Transgender girls and women in West Virginia are prohibited from participating in sports that align with their gender identity after Gov. Jim Justice signed a transgender athlete ban into law Wednesday.
The governor signed the bill on the last day for him to sign any bills that the West Virginia Legislature passed during its 2021 regular session. Bills that the governor hadn’t signed or vetoed by Wednesday became law without his signature.
Fairness West Virginia Executive Director Andrew Schneider called the law “clearly unconstitutional” and one that will cost the state “untold legal fees” to defend.

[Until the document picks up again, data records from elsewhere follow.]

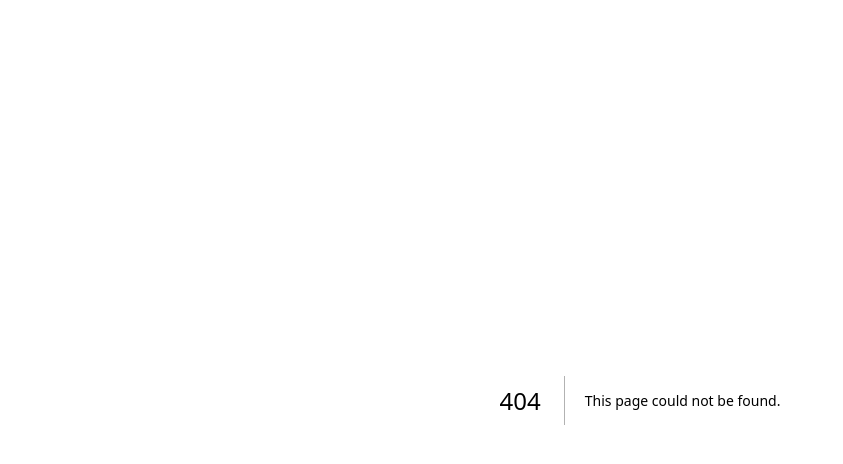
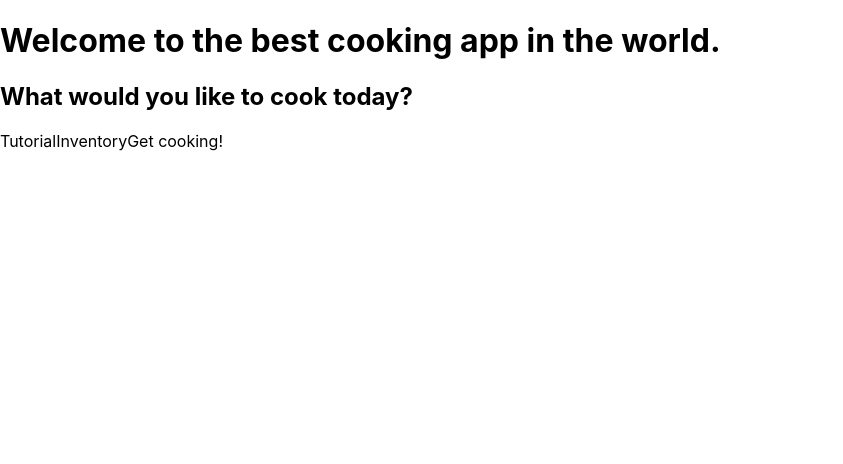
Before and after one commit to crfmc/Sous-next, a Next.js app: page /cook in a window 1280 px wide. Before the commit this address had no page. Shown: the top 464 px of the page, without its empty margins (0-843 px from the left). Built offline with nearby package versions, Linux system fonts and the light colour scheme.

Commit message:
create page for main cooking

```diff
--- /dev/null
+++ b/pages/cook/index.tsx
@@ -0,0 +1,15 @@
+import { Head } from "next/document";
+
+export default function Cook() {
+  return (
+    <div>
+      <h1>
+        Welcome to the best cooking app in the world.
+      </h1>
+      <h2>What would you like to cook today?</h2>
+      <a>Tutorial</a>
+      <a>Inventory</a>
+      <a>Get cooking!</a>
+    </div>
+  )
+}
```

“Let me be clear: federal law protects our transgender children from discrimination, and this anti-transgender athlete ban will not stand,” Schneider said in a statement Wednesday evening. “Transgender children are worthy of love and support. They deserve the chance to learn and grow in the classroom and on the field.”
On Monday, Justice said he would “proudly” sign the bill that prevents transgender girls and women from participating in girls and women’s sports from kindergarten all the way through college.

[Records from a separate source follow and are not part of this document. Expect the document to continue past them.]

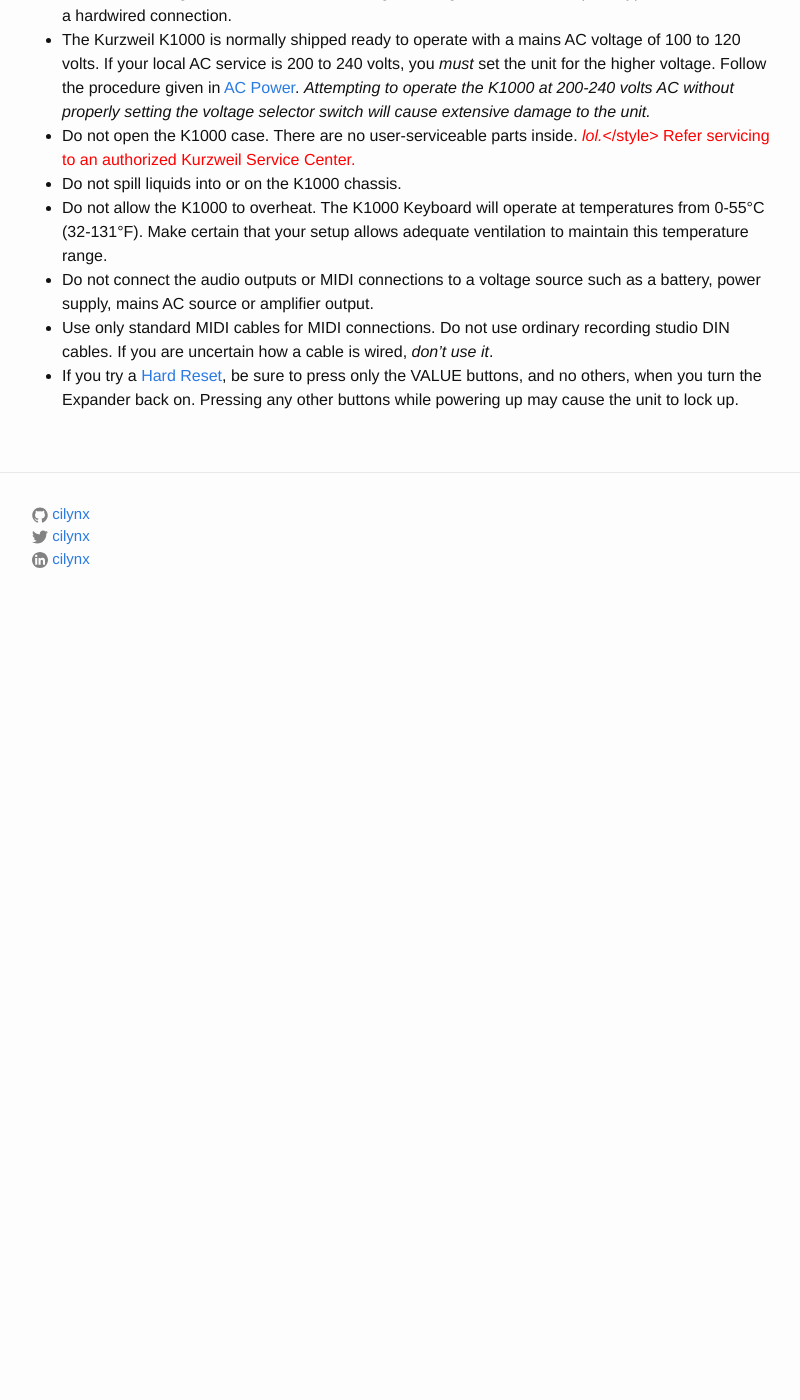
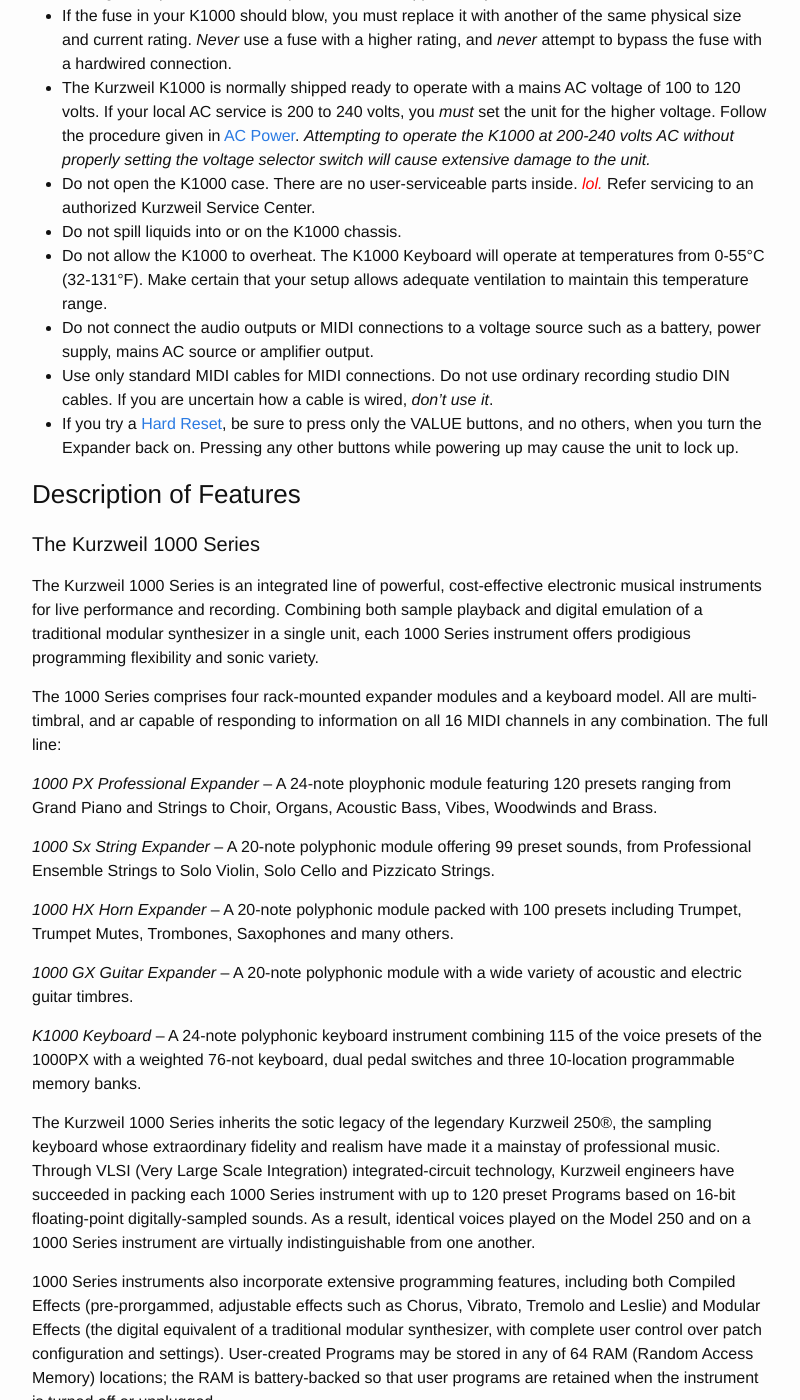
Before and after one commit to cilynx/cilynx.github.io, a Jekyll site: the page built from _posts/2020-06-30-kurzweil_k1000_keyboard_musician's_guide.md, in a window 1280 px wide and 1400 px high, scrolled down 2046 px. Shown: the whole window, without its empty margins (238-1038 px from the left). Built offline with Jekyll 4.4.1, drawn with Linux system fonts in a browser that asks for light colours; a script that is not in the unit is left out; comment, search, counter and statistics services are not loaded; before the commit the page ends 2676 px from its top, so only the background shows below that; some of the changed text lies outside the part shown.

Commit message:
K1000MG The Kurzweil 1000 Series

```diff
--- a/_posts/2020-06-30-kurzweil_k1000_keyboard_musician's_guide.md
+++ b/_posts/2020-06-30-kurzweil_k1000_keyboard_musician's_guide.md
@@ -58,9 +58,35 @@
 * To protect against shock hazards and ensure proper operation, _never_ cut or disconnect the power cable ground pin.  Don't use the power cable if it appears frayed.
 * If the fuse in your K1000 should blow, you must replace it with another of the same physical size and current rating.  _Never_ use a fuse with a higher rating, and _never_ attempt to bypass the fuse with a hardwired connection.
 * The Kurzweil K1000 is normally shipped ready to operate with a mains AC voltage of 100 to 120 volts.  If your local AC service is 200 to 240 volts, you _must_ set the unit for the higher voltage.  Follow the procedure given in [AC Power](#ac-power).  _Attempting to operate the K1000 at 200-240 volts AC without properly setting the voltage selector switch will cause extensive damage to the unit._
-* Do not open the K1000 case.  There are no user-serviceable parts inside. <span style="color:red">_lol._</style>  Refer servicing to an authorized Kurzweil Service Center.
+* Do not open the K1000 case.  There are no user-serviceable parts inside. <span style="color:red">_lol._</span>  Refer servicing to an authorized Kurzweil Service Center.
 * Do not spill liquids into or on the K1000 chassis.
 * Do not allow the K1000 to overheat.  The K1000 Keyboard will operate at temperatures from 0-55&deg;C (32-131&deg;F).  Make certain that your setup allows adequate ventilation to maintain this temperature range.
 * Do not connect the audio outputs or MIDI connections to a voltage source such as a battery, power supply, mains AC source or amplifier output.
 * Use only standard MIDI cables for MIDI connections.  Do not use ordinary recording studio DIN cables.  If you are uncertain how a cable is wired, _don't use it_.
 * If you try a [Hard Reset](#hard-reset), be sure to press only the VALUE buttons, and no others, when you turn the Expander back on.  Pressing any other buttons while powering up may cause the unit to lock up.
+
+### Description of Features
+
+#### The Kurzweil 1000 Series
+
+The Kurzweil 1000 Series is an integrated line of powerful, cost-effective electronic musical instruments for live performance and recording.  Combining both sample playback and digital emulation of a traditional modular synthesizer in a single unit, each 1000 Series instrument offers prodigious programming flexibility and sonic variety.
+
+The 1000 Series comprises four rack-mounted expander modules and a keyboard model.  All are multi-timbral, and ar capable of responding to information on all 16 MIDI channels in any combination.  The full line:
+
+*1000 PX Professional Expander* -- A 24-note ployphonic module featuring 120 presets ranging from Grand Piano and Strings to Choir, Organs, Acoustic Bass, Vibes, Woodwinds and Brass.
+
+*1000 Sx String Expander* -- A 20-note polyphonic module offering 99 preset sounds, from Professional Ensemble Strings to Solo Violin, Solo Cello and Pizzicato Strings.
+
+*1000 HX Horn Expander* -- A 20-note polyphonic module packed with 100 presets including Trumpet, Trumpet Mutes, Trombones, Saxophones and many others.
+
+*1000 GX Guitar Expander* -- A 20-note polyphonic module with a wide variety of acoustic and electric guitar timbres.
+
+*K1000 Keyboard* -- A 24-note polyphonic keyboard instrument combining 115 of the voice presets of the 1000PX with a weighted 76-not keyboard, dual pedal switches and three 10-location programmable memory banks.
+
+The Kurzweil 1000 Series inherits the sotic legacy of the legendary Kurzweil 250&reg;, the sampling keyboard whose extraordinary fidelity and realism have made it a mainstay of professional music.  Through VLSI (Very Large Scale Integration) integrated-circuit technology, Kurzweil engineers have succeeded in packing each 1000 Series instrument with up to 120 preset Programs based on 16-bit floating-point digitally-sampled sounds.  As a result, identical voices played on the Model 250 and on a 1000 Series instrument are virtually indistinguishable from one another.
+
+1000 Series instruments also incorporate extensive programming features, including both Compiled Effects (pre-prorgammed, adjustable effects such as Chorus, Vibrato, Tremolo and Leslie) and Modular Effects (the digital equivalent of a traditional modular synthesizer, with complete user control over patch configuration and settings).  User-created Programs may be stored in any of 64 RAM (Random Access Memory) locations; the RAM is battery-backed so that user programs are retained when the instrument is turned off or unplugged.
+
+You may also use ObjectMover&trade; software to dump Programs and other items to your personal computer.  ObjectMover is available from your Kurzweil dealer.  Information on programming 1000 Series instruments is found in the [1000 Series Programming Reference](https://kurzweil.com/wp-content/uploads/2019/10/K1000ProgRef.pdf).
+
+Each 1000 Series instrument features a comprehensive and flexible MIDI implementation, with full user control over channel assignments, controller assignments, program change mapping and other parameters.  Any of the instrument's voices may be assigned to any of the 16 MIDI channels for multi-timbral payback of sequences, and intelligent allocation of notes minimizes "note stealing."  Finally, a unique, built-in MIDISCOPE function allows the instrument to provide a dynamic display of MIDI events as they are received, and self-diagnostic routines help to pinpoint malfunctions, should the occur.
```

The law does not likewise prohibit transgender boys and men from participating in boys’ and men’s sports, nor will it require biological males to prove their sex if someone believes a transgender boy or man is participating in sports.
Under the law, if a person believes an athlete on a girls’ or women’s athletic team is not a biological female, the student-athlete who is believed to be transgender will have to provide some sort of proof that she is a biological female.
The law states the West Virginia Legislature’s belief that biological males have an advantage over biological females and that having a biological male on a girls’ or women’s team gives that team an unfair advantage.
The law does not mention any effect of, or standards for, transgender girls and women who are receiving hormonal treatment.
The West Virginia Board of Education will have to establish the methods and standards by which girls and women participating in sports will have to adhere in order to prove their biological sex, per the law.
NCAA officials announced on April 12 intentions to pull championship events from states with transgender athlete bans.
The Associated Press reported on Wednesday that despite outcry from LGBTQ+ equality supporters, there has been little repercussions against states that have enacted such bans.
In August 2020, a federal judge in an Idaho district court granted an injunction preventing a transgender athlete ban from taking effect in that state until it can be determined in court whether the law is in violation of the U.S. Constitution.
Idaho was the first state in the country to pass a transgender athlete ban. An appeal of the injunction is pending in U.S. Circuit Court.